How fortunate for leaders that men do not think.
Make the lie big, make it simple, keep saying it, and eventually they will believe it.


According to Ben in “The Wave”, less than 10 percent of Germans at that time participated in the Nazi Party. It clearly shows that all the people’s consent is the least necessary to rule the world. For a privileged few, in addition, this is too bulky or too annoying to rule the world. Rather, what the minority power holder needs is an effort to inculcate the majority of people with respect and terror for the absolute power or to make them mentally or physically apathetic. The Wave describes how the power is seized and how it controls the people.

“You would have put on the uniforms, turned your heads, and allowed your friends and neighbors to be persecuted and destroyed.

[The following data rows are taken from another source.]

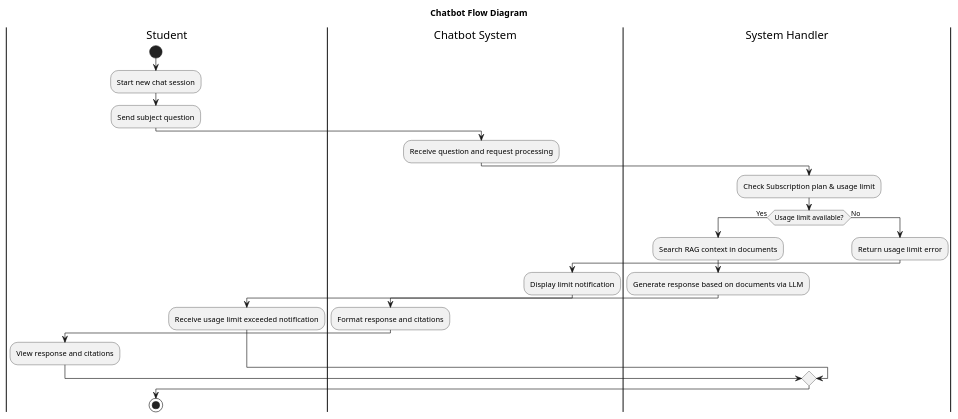
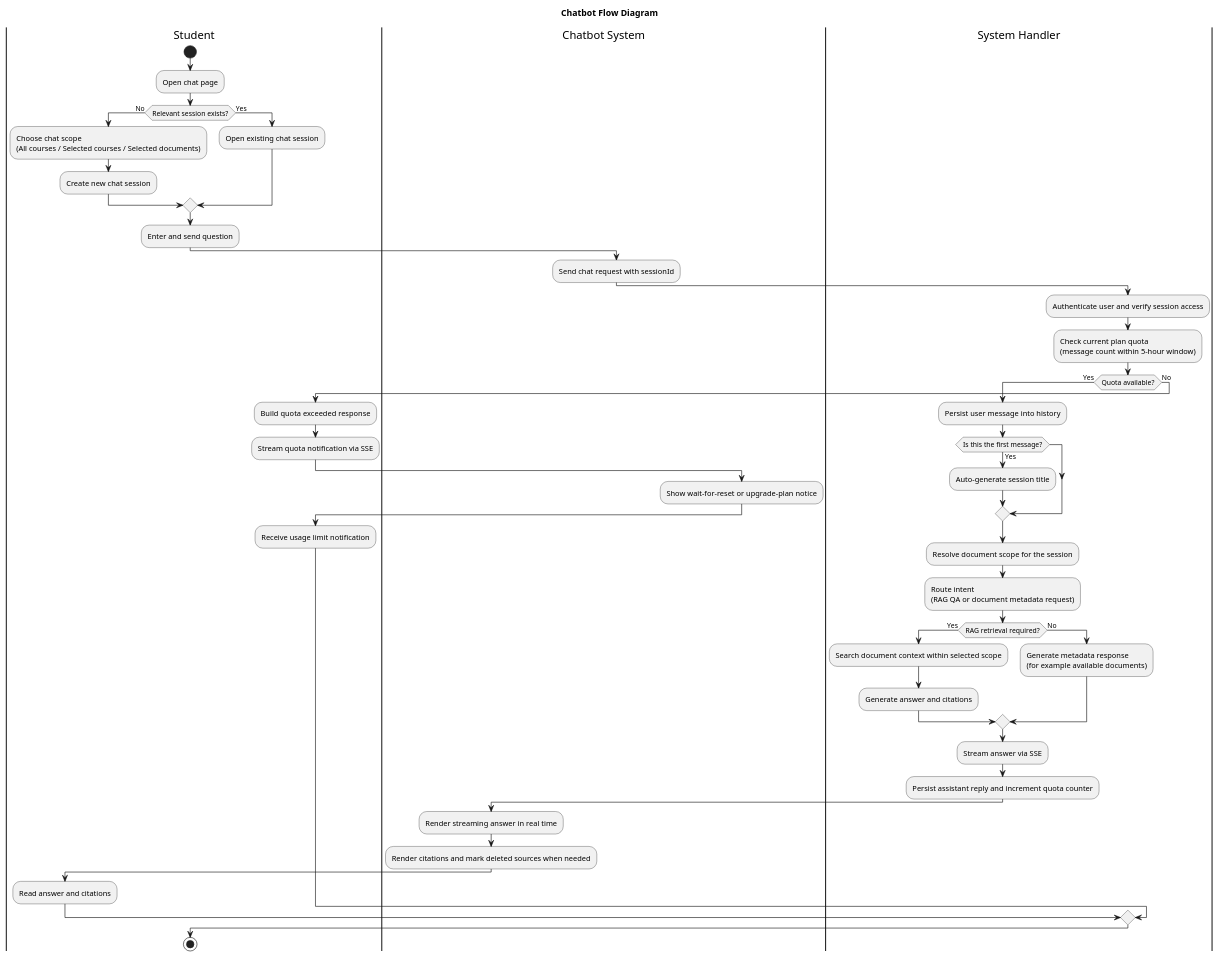
The diagram in docs/srs/flow-chatbot.en.puml (lgdlong/chatbot-rag-fptu), drawn with PlantUML before and after one commit. The commit also changed 19 other files, not shown here.

```diff
--- a/docs/srs/flow-chatbot.en.puml
+++ b/docs/srs/flow-chatbot.en.puml
@@ -1,31 +1,51 @@
 @startuml
 title Chatbot Flow Diagram
 
 |Student|
 start
-:Start new chat session;
-:Send subject question;
+:Open chat page;
+if (Relevant session exists?) then (No)
+  :Choose chat scope\n(All courses / Selected courses / Selected documents);
+  :Create new chat session;
+else (Yes)
+  :Open existing chat session;
+endif
+:Enter and send question;
 
 |Chatbot System|
-:Receive question and request processing;
+:Send chat request with sessionId;
 
 |System Handler|
-:Check Subscription plan & usage limit;
-if (Usage limit available?) then (Yes)
-  :Search RAG context in documents;
-  :Generate response based on documents via LLM;
+:Authenticate user and verify session access;
+:Check current plan quota\n(message count within 5-hour window);
+if (Quota available?) then (Yes)
+  :Persist user message into history;
+  if (Is this the first message?) then (Yes)
+    :Auto-generate session title;
+  endif
+  :Resolve document scope for the session;
+  :Route intent\n(RAG QA or document metadata request);
+  if (RAG retrieval required?) then (Yes)
+    :Search document context within selected scope;
+    :Generate answer and citations;
+  else (No)
+    :Generate metadata response\n(for example available documents);
+  endif
+  :Stream answer via SSE;
+  :Persist assistant reply and increment quota counter;
   |Chatbot System|
-  :Format response and citations;
+  :Render streaming answer in real time;
+  :Render citations and mark deleted sources when needed;
   |Student|
-  :View response and citations;
+  :Read answer and citations;
 else (No)
-  |System Handler|
-  :Return usage limit error;
+  :Build quota exceeded response;
+  :Stream quota notification via SSE;
   |Chatbot System|
-  :Display limit notification;
+  :Show wait-for-reset or upgrade-plan notice;
   |Student|
-  :Receive usage limit exceeded notification;
+  :Receive usage limit notification;
 endif
 
 stop
 @enduml
```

You say it could never happen again, but look how close you came. Threatening those who wouldn’t join you, preventing non-Wave members from sitting with you at football games. Fascism isn’t something those other people do of us. You ask how could the German people do nothing as millions of innocent human beings were murdered? How could they claim they weren’t involved? What causes people to deny their own histories?”

. . . “If history repeats itself, you will all want to deny what happened to you in The Wave. But if our experiment has been successful - and I think you can see that it has - you will have learned that we are all responsible for our own actions, and that you must always question what you do rather than blindly follow a leader, and that for the rest of our lives, you will never, ever allow a group’s will to usurp your individual rights.” (p. 135)

The Wave: The Classroom Experiment That Went Too Far
Todd Strasser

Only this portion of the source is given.